The problem:
Because the entries hold pictures, reproduce only their words, exactly as written.

Saved entries:
# # # #

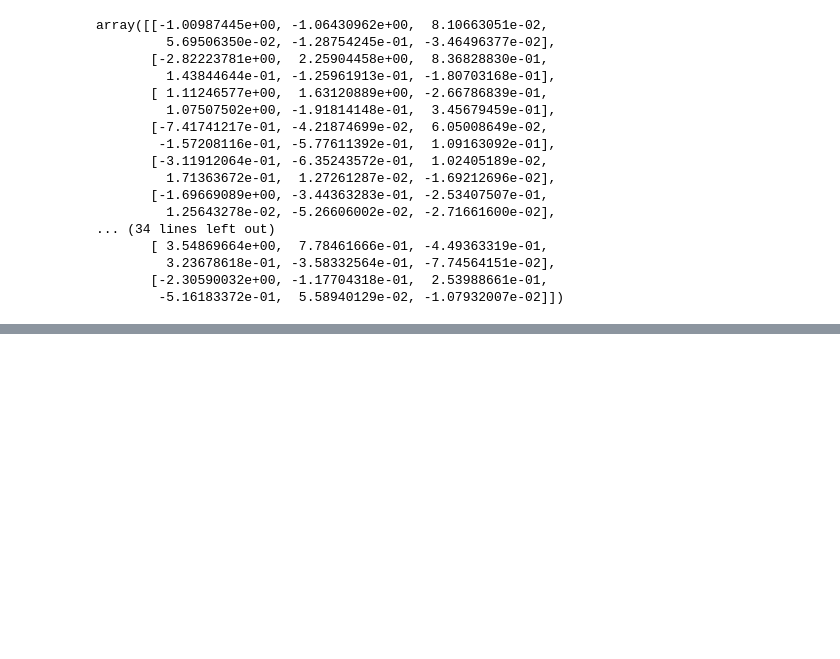
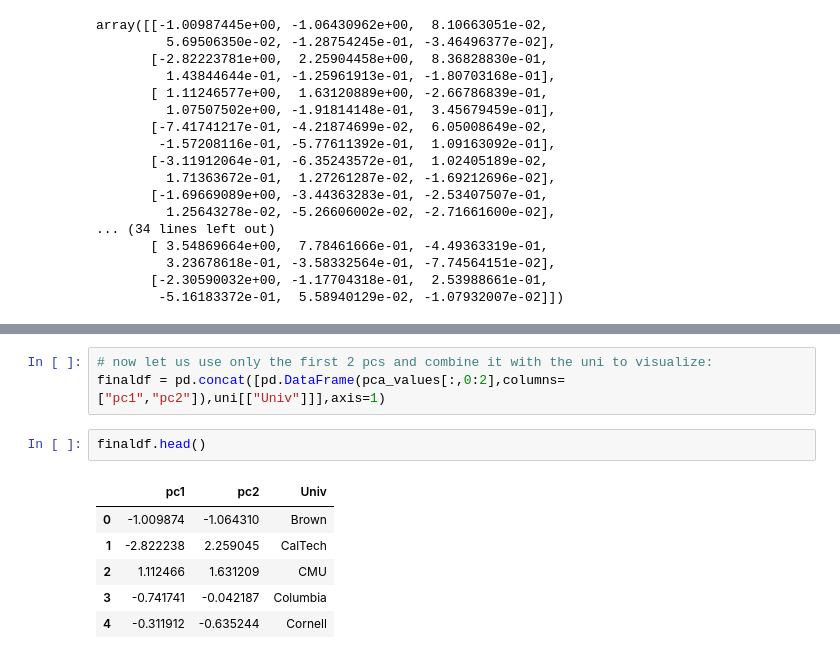
Before and after one commit to Aashrit77/Python, a Jupyter notebook: PCA.ipynb, the cells around one changed output, grey strips where cells are left out. Cells and saved outputs as stored; diff of their text form; blank space fills up the shorter version.

```diff
--- a/PCA.ipynb
+++ b/PCA.ipynb
@@ -140,0 +165,12 @@ array([[-0.45774863, -0.42714437,  0.42430805,  0.39064831, -0.36252316,
+# %%
+# now let us use only the first 2 pcs and combine it with the uni to visualize:
+finaldf = pd.concat([pd.DataFrame(pca_values[:,0:2],columns=["pc1","pc2"]),uni[["Univ"]]],axis=1)
+# %%
+finaldf.head()
+# %% [output]
+|  | pc1 | pc2 | Univ |
+| 0 | -1.009874 | -1.064310 | Brown |
+| 1 | -2.822238 | 2.259045 | CalTech |
+| 2 | 1.112466 | 1.631209 | CMU |
+| 3 | -0.741741 | -0.042187 | Columbia |
+| 4 | -0.311912 | -0.635244 | Cornell |
```
Also changed, not shown: parts of 9 cells of this notebook.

# # # #

Solution for this task:
Before and after one commit to Aashrit77/Python, a Jupyter notebook: PCA.ipynb, the cells around one changed output, grey strips where cells are left out. Cells and saved outputs as stored; diff of their text form; blank space fills up the shorter version.

```diff
--- a/PCA.ipynb
+++ b/PCA.ipynb
@@ -140,0 +165,12 @@ array([[-0.45774863, -0.42714437,  0.42430805,  0.39064831, -0.36252316,
+# %%
+# now let us use only the first 2 pcs and combine it with the uni to visualize:
+finaldf = pd.concat([pd.DataFrame(pca_values[:,0:2],columns=["pc1","pc2"]),uni[["Univ"]]],axis=1)
+# %%
+finaldf.head()
+# %% [output]
+|  | pc1 | pc2 | Univ |
+| 0 | -1.009874 | -1.064310 | Brown |
+| 1 | -2.822238 | 2.259045 | CalTech |
+| 2 | 1.112466 | 1.631209 | CMU |
+| 3 | -0.741741 | -0.042187 | Columbia |
+| 4 | -0.311912 | -0.635244 | Cornell |
```
Also changed, not shown: parts of 9 cells of this notebook.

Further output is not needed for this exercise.